A few weeks ago I participated in a panel on ethics at a ‘Future of Finance’ conference at Oxford’s Saïd Business School. An audience member asked our panel to comment on herding behaviour in banks, and since then I’ve been giving this issue some more thought. To what extent can human herding be explained in terms of the same goals that motivate herding in other social species?
In human societies, herding often involves people using the actions of others as a guide to sensible behavior, instead of independently seeking out high-quality information about the likely outcomes of these actions. Herding can be particularly destructive in market contexts, because blind faith in market trends by a swarm of individuals can lead to huge bubbles and devastating crashes. But if herding can lead to outcomes that are so damaging and maladaptive at the level of the society, then why did it evolve in the first place? Because herding evolved to benefit individuals, not groups or societies.
We’re used to thinking of social groups as fundamentally cooperative entities, but with some kinds of groups, nothing could be further from the truth.

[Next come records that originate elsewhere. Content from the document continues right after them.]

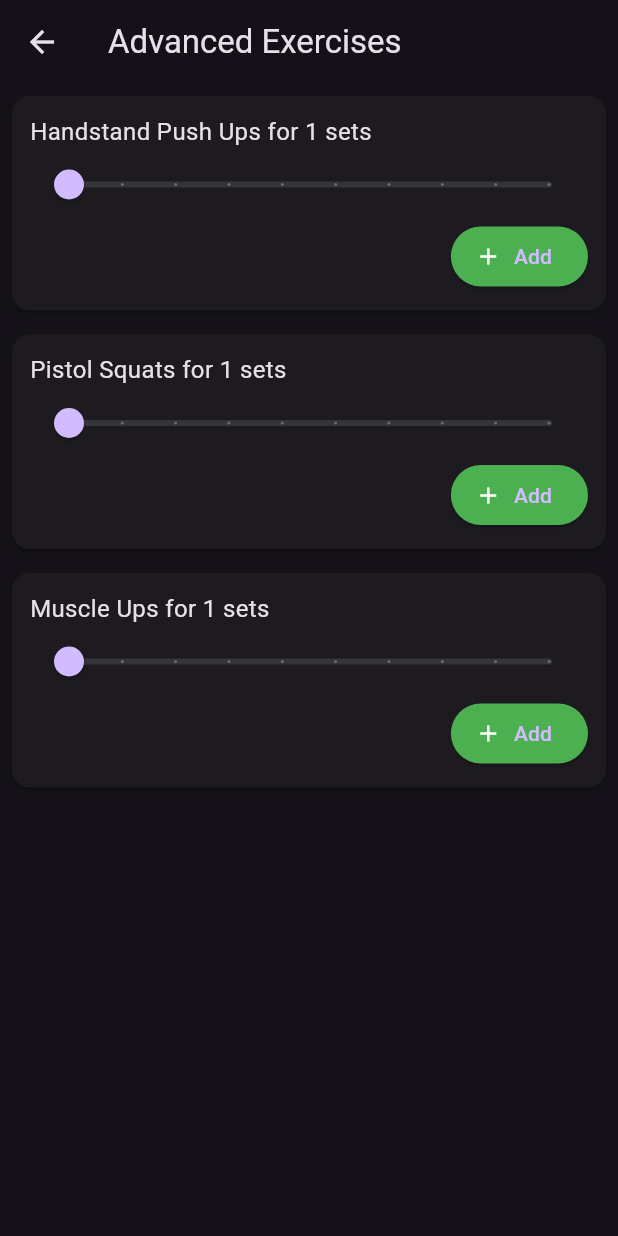
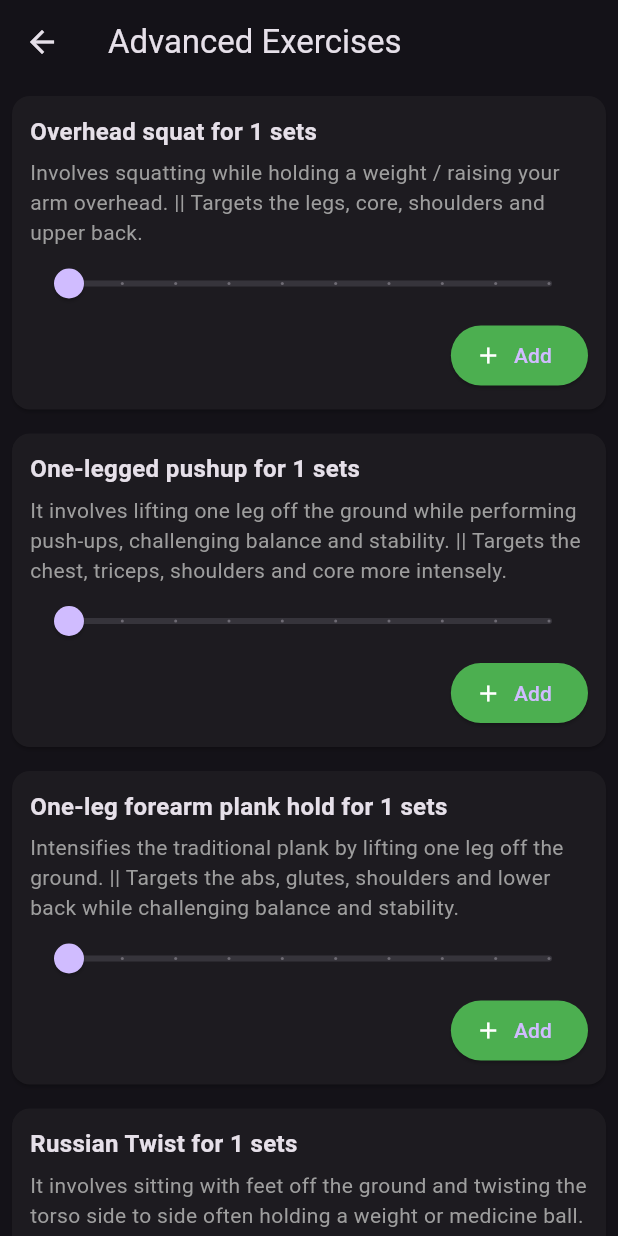
Before and after one commit to Temavrix/Activo, a Flutter app: the AdvancedPage screen opened directly, on a phone screen of 412 x 824 dp. Run offline on Flutter 3.47's test engine with Material 3 defaults, Android fonts, the phone set to English and light mode, and no system bars; our stand-ins replace cloud_firestore, firebase_auth, firebase_core, shared_preferences; accounts and stored records are empty.

Commit message:
UI Improvements And Imporved Exercise Descriptions.

```diff
--- a/lib/main.dart
+++ b/lib/main.dart
@@ -3,7 +3,7 @@ import 'package:firebase_core/firebase_core.dart';
 import 'package:firebase_auth/firebase_auth.dart';
 import 'package:activo/pages/login_page.dart';
 import './pages/homepage.dart';
-import './pages/choose_exercise.dart'; // ✅ Import this
+import './pages/choose_exercise.dart';
 
 void main() async {
   WidgetsFlutterBinding.ensureInitialized();
--- a/lib/pages/advanced.dart
+++ b/lib/pages/advanced.dart
@@ -6,23 +6,40 @@ class AdvancedPage extends StatefulWidget {
   const AdvancedPage({super.key});
 
   @override
-  State<AdvancedPage> createState() => _AdvancedPageState();
+  State<AdvancedPage> createState() => _BeginnerPageState();
 }
 
-class _AdvancedPageState extends State<AdvancedPage> {
-  final List<String> advancedExercises = [
-    "Handstand Push Ups",
-    "Pistol Squats",
-    "Muscle Ups",
+class _BeginnerPageState extends State<AdvancedPage> {
+  final List<String> beginnerExercises = [
+    "Overhead squat",
+    "One-legged pushup",
+    "One-leg forearm plank hold",
+    "Russian Twist",
+    "Hollow hold to jackknife",
   ];
 
+  final Map<String, String> exerciseDescriptions = {
+    "Overhead squat":
+        "Involves squatting while holding a weight / raising your arm overhead. || Targets the legs, core, shoulders and upper back.",
+    "One-legged pushup":
+        "It involves lifting one leg off the ground while performing push-ups, challenging balance and stability. || Targets the chest, triceps, shoulders and core more intensely.",
+    "One-leg forearm plank hold":
+        "Intensifies the traditional plank by lifting one leg off the ground. || Targets the abs, glutes, shoulders and lower back while challenging balance and stability.",
+    "Russian Twist":
+        "It involves sitting with feet off the ground and twisting the torso side to side often holding a weight or medicine ball. || This move improves rotational strength, balance, and core stability.",
+    "Hollow hold to jackknife":
+        "It starts by laying on your back and transitions into a jackknife by banding and lifting the arms and legs to meet at the top. || Movement builds core strength, control and coordination.",
+  };
+
   final String userId = FirebaseAuth.instance.currentUser!.uid;
+
+  // Store sets count for each exercise locally (default 1)
   final Map<String, double> setsCount = {};
 
   @override
   void initState() {
     super.initState();
-    for (var ex in advancedExercises) {
+    for (var ex in beginnerExercises) {
       setsCount[ex] = 1;
     }
   }
@@ -36,8 +53,7 @@ class _AdvancedPageState extends State<AdvancedPage> {
   }
 
   void removeExercise(String name) async {
-    var snapshots =
-        await FirebaseFirestore.instance
+    var snapshots = await FirebaseFirestore.instance
         .collection('users')
         .doc(userId)
         .collection('exercises')
@@ -55,8 +71,7 @@ class _AdvancedPageState extends State<AdvancedPage> {
     return Scaffold(
       appBar: AppBar(title: const Text("Advanced Exercises")),
       body: StreamBuilder<QuerySnapshot>(
-        stream:
-            FirebaseFirestore.instance
+        stream: FirebaseFirestore.instance
             .collection('users')
             .doc(userId)
             .collection('exercises')
@@ -66,20 +81,23 @@ class _AdvancedPageState extends State<AdvancedPage> {
             return const Center(child: CircularProgressIndicator());
           }
 
-          var savedExercises =
-              snapshot.data!.docs
-                  .where((doc) {
-                    final data = doc.data();
-                    return data != null &&
-                        (data as Map<String, dynamic>).containsKey('name');
-                  })
+          // Filter docs to only those with 'name' field
+          var savedExercises = snapshot.data!.docs
+              .where(
+                (doc) =>
+                    doc.data() != null &&
+                    (doc.data() as Map<String, dynamic>?)?.containsKey(
+                          'name',
+                        ) ==
+                        true,
+              )
               .map((doc) => doc['name'] as String)
               .toList();
 
           return ListView.builder(
-            itemCount: advancedExercises.length,
+            itemCount: beginnerExercises.length,
             itemBuilder: (context, index) {
-              final exercise = advancedExercises[index];
+              final exercise = beginnerExercises[index];
 
               final isAdded = savedExercises.any(
                 (saved) => saved.startsWith(exercise),
@@ -92,22 +110,36 @@ class _AdvancedPageState extends State<AdvancedPage> {
                   child: Column(
                     crossAxisAlignment: CrossAxisAlignment.start,
                     children: [
+                      // Title and sets info
                       Text(
                         isAdded
                             ? savedExercises.firstWhere(
                                 (saved) => saved.startsWith(exercise),
                               )
                             : "$exercise for ${setsCount[exercise]!.toInt()} sets",
-                        style: const TextStyle(fontSize: 16),
+                        style: const TextStyle(
+                          fontSize: 16,
+                          fontWeight: FontWeight.bold,
                         ),
+                      ),
+                      const SizedBox(height: 6),
+
+                      // Description below title
+                      Text(
+                        exerciseDescriptions[exercise] ?? '',
+                        style: const TextStyle(
+                          fontSize: 14,
+                          color: Colors.grey,
+                        ),
+                      ),
+
                       Slider(
                         value: setsCount[exercise]!,
                         min: 1,
                         max: 10,
                         divisions: 9,
                         label: "${setsCount[exercise]!.toInt()} sets",
-                        onChanged:
-                            isAdded
+                        onChanged: isAdded
                             ? null
                             : (value) {
                                 setState(() {
@@ -124,8 +156,9 @@ class _AdvancedPageState extends State<AdvancedPage> {
                           ),
                           label: Text(isAdded ? "Delete" : "Add"),
                           style: ElevatedButton.styleFrom(
-                            backgroundColor:
-                                isAdded ? Colors.red : Colors.green,
+                            backgroundColor: isAdded
+                                ? Colors.red
+                                : Colors.green,
                           ),
                           onPressed: () {
                             if (isAdded) {
--- a/lib/pages/beginner.dart
+++ b/lib/pages/beginner.dart
@@ -11,17 +11,27 @@ class BeginnerPage extends StatefulWidget {
 
 class _BeginnerPageState extends State<BeginnerPage> {
   final List<String> beginnerExercises = [
-    "Push Ups",
-    "Squats",
-    "Jumping Jacks",
+    "Bridge",
+    "Chair Squat",
+    "Knee Pushup",
+    "Knee Plank",
+    "Stationary lunge",
+    "Bicycle crunch",
   ];
 
   final Map<String, String> exerciseDescriptions = {
-    "Push Ups":
-        "A basic upper body exercise that strengthens chest, shoulders, and triceps.",
-    "Squats": "A lower body exercise targeting thighs, hips, and buttocks.",
-    "Jumping Jacks":
-        "A full body cardio exercise that increases heart rate and burns calories.",
+    "Bridge":
+        "Lifting the hips off the ground while lying on your back with tucked in knees. || Improves core stability enhances posture and hip mobility.",
+    "Chair Squat":
+        "Traditional squat exercise that uses a chair or bench as a guide or target. || Building lower body strength and improving mobility and balance.",
+    "Knee Pushup":
+        "Modified push-up that reduces body weight load by keeping the knees on the ground. || Targets the chest, shoulders and triceps while building upper body strength.",
+    "Knee Plank":
+        "It involves holding a plank position with the knees on the ground. || Builds strength in the abs, back and shoulders",
+    "Stationary lunge":
+        "Stepping one foot forward and lowering into a lunge without moving the feet. || Improves balance, strength, and stability.",
+    "Bicycle crunch":
+        "Lying on your back and alternating elbow-to-knee movements. || Targets the abs and obliques improves core strength and rotational stability.",
   };
 
   final String userId = FirebaseAuth.instance.currentUser!.uid;
@@ -46,8 +56,7 @@ class _BeginnerPageState extends State<BeginnerPage> {
   }
 
   void removeExercise(String name) async {
-    var snapshots =
-        await FirebaseFirestore.instance
+    var snapshots = await FirebaseFirestore.instance
         .collection('users')
         .doc(userId)
         .collection('exercises')
@@ -65,8 +74,7 @@ class _BeginnerPageState extends State<BeginnerPage> {
     return Scaffold(
       appBar: AppBar(title: const Text("Beginner Exercises")),
       body: StreamBuilder<QuerySnapshot>(
-        stream:
-            FirebaseFirestore.instance
+        stream: FirebaseFirestore.instance
             .collection('users')
             .doc(userId)
             .collection('exercises')
@@ -77,8 +85,7 @@ class _BeginnerPageState extends State<BeginnerPage> {
           }
 
           // Filter docs to only those with 'name' field
-          var savedExercises =
-              snapshot.data!.docs
+          var savedExercises = snapshot.data!.docs
               .where(
                 (doc) =>
                     doc.data() != null &&
@@ -135,8 +142,7 @@ class _BeginnerPageState extends State<BeginnerPage> {
                         max: 10,
                         divisions: 9,
                         label: "${setsCount[exercise]!.toInt()} sets",
-                        onChanged:
-                            isAdded
+                        onChanged: isAdded
                             ? null
                             : (value) {
                                 setState(() {
@@ -153,8 +159,9 @@ class _BeginnerPageState extends State<BeginnerPage> {
                           ),
                           label: Text(isAdded ? "Delete" : "Add"),
                           style: ElevatedButton.styleFrom(
-                            backgroundColor:
-                                isAdded ? Colors.red : Colors.green,
+                            backgroundColor: isAdded
+                                ? Colors.red
+                                : Colors.green,
                           ),
                           onPressed: () {
                             if (isAdded) {
--- a/lib/pages/intermediate.dart
+++ b/lib/pages/intermediate.dart
@@ -6,19 +6,40 @@ class IntermediatePage extends StatefulWidget {
   const IntermediatePage({super.key});
 
   @override
-  State<IntermediatePage> createState() => _IntermediatePageState();
+  State<IntermediatePage> createState() => _BeginnerPageState();
 }
 
-class _IntermediatePageState extends State<IntermediatePage> {
-  final List<String> intermediateExercises = ["Pull Ups", "Lunges", "Burpees"];
+class _BeginnerPageState extends State<IntermediatePage> {
+  final List<String> beginnerExercises = [
+    "Squat",
+    "Pushup",
+    "Forward and backward lunge",
+    "Plank",
+    "Superman",
+  ];
+
+  final Map<String, String> exerciseDescriptions = {
+    "Squat":
+        "Lowering the hips back and down while keeping the chest up and knees aligned. || Build strength, improve mobility and support overall functional movement.",
+    "Pushup":
+        "Lowering and raising the body using arm strength while maintaining a straight plank position. || Upper-body exercise that targets the chest, shoulders, triceps.",
+    "Forward and backward lunge":
+        "It involves stepping one leg forward into a lunge returning to center then stepping the same leg backward into another lunge. || Targets the quads, glutes and hamstrings.",
+    "Plank":
+        "Holding a straight, rigid body position supported on the forearms or hands and toes. || Improve core strength, stability and posture.",
+    "Superman":
+        "While lying on your front it involves lifting the arms, chest and legs off the ground simultaneously. || Improve posture, core stability and spinal strength.",
+  };
 
   final String userId = FirebaseAuth.instance.currentUser!.uid;
+
+  // Store sets count for each exercise locally (default 1)
   final Map<String, double> setsCount = {};
 
   @override
   void initState() {
     super.initState();
-    for (var ex in intermediateExercises) {
+    for (var ex in beginnerExercises) {
       setsCount[ex] = 1;
     }
   }
@@ -32,8 +53,7 @@ class _IntermediatePageState extends State<IntermediatePage> {
   }
 
   void removeExercise(String name) async {
-    var snapshots =
-        await FirebaseFirestore.instance
+    var snapshots = await FirebaseFirestore.instance
         .collection('users')
         .doc(userId)
         .collection('exercises')
@@ -51,8 +71,7 @@ class _IntermediatePageState extends State<IntermediatePage> {
     return Scaffold(
       appBar: AppBar(title: const Text("Intermediate Exercises")),
       body: StreamBuilder<QuerySnapshot>(
-        stream:
-            FirebaseFirestore.instance
+        stream: FirebaseFirestore.instance
             .collection('users')
             .doc(userId)
             .collection('exercises')
@@ -62,22 +81,23 @@ class _IntermediatePageState extends State<IntermediatePage> {
             return const Center(child: CircularProgressIndicator());
           }
 
-          var savedExercises =
-              snapshot.data!.docs
+          // Filter docs to only those with 'name' field
+          var savedExercises = snapshot.data!.docs
               .where(
                 (doc) =>
                     doc.data() != null &&
-                        (doc.data() as Map<String, dynamic>).containsKey(
+                    (doc.data() as Map<String, dynamic>?)?.containsKey(
                           'name',
-                        ),
+                        ) ==
+                        true,
               )
               .map((doc) => doc['name'] as String)
               .toList();
 
           return ListView.builder(
-            itemCount: intermediateExercises.length,
+            itemCount: beginnerExercises.length,
             itemBuilder: (context, index) {
-              final exercise = intermediateExercises[index];
+              final exercise = beginnerExercises[index];
 
               final isAdded = savedExercises.any(
                 (saved) => saved.startsWith(exercise),
@@ -90,22 +110,36 @@ class _IntermediatePageState extends State<IntermediatePage> {
                   child: Column(
                     crossAxisAlignment: CrossAxisAlignment.start,
                     children: [
+                      // Title and sets info
                       Text(
                         isAdded
                             ? savedExercises.firstWhere(
                                 (saved) => saved.startsWith(exercise),
                               )
                             : "$exercise for ${setsCount[exercise]!.toInt()} sets",
-                        style: const TextStyle(fontSize: 16),
+                        style: const TextStyle(
+                          fontSize: 16,
+                          fontWeight: FontWeight.bold,
                         ),
+                      ),
+                      const SizedBox(height: 6),
+
+                      // Description below title
+                      Text(
+                        exerciseDescriptions[exercise] ?? '',
+                        style: const TextStyle(
+                          fontSize: 14,
+                          color: Colors.grey,
+                        ),
+                      ),
+
                       Slider(
                         value: setsCount[exercise]!,
                         min: 1,
                         max: 10,
                         divisions: 9,
                         label: "${setsCount[exercise]!.toInt()} sets",
-                        onChanged:
-                            isAdded
+                        onChanged: isAdded
                             ? null
                             : (value) {
                                 setState(() {
@@ -122,8 +156,9 @@ class _IntermediatePageState extends State<IntermediatePage> {
                           ),
                           label: Text(isAdded ? "Delete" : "Add"),
                           style: ElevatedButton.styleFrom(
-                            backgroundColor:
-                                isAdded ? Colors.red : Colors.green,
+                            backgroundColor: isAdded
+                                ? Colors.red
+                                : Colors.green,
                           ),
                           onPressed: () {
                             if (isAdded) {
```
Also changed, not shown: lib/pages/homepage.dart (+6 -11 lines). Lines whose indentation alone changed are shown as unchanged.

In fact, the best-known biological theory of herding, William Hamilton’s “selfish herd” idea , proposes that herds are the result of individuals trying to ensure that other members of their species, rather than themselves, will get eaten by predators. According to this theory, in many social aggregations, the risk of predation is higher at the periphery than at the center. A herd’s form and movement can be the result of individuals competing to stay close to this center, so that other individuals end up between themselves and the predators. Selfish herds have been proposed to occur in many different species, from wasps to guppies to sheep [2-4].
Read more at Psychology Today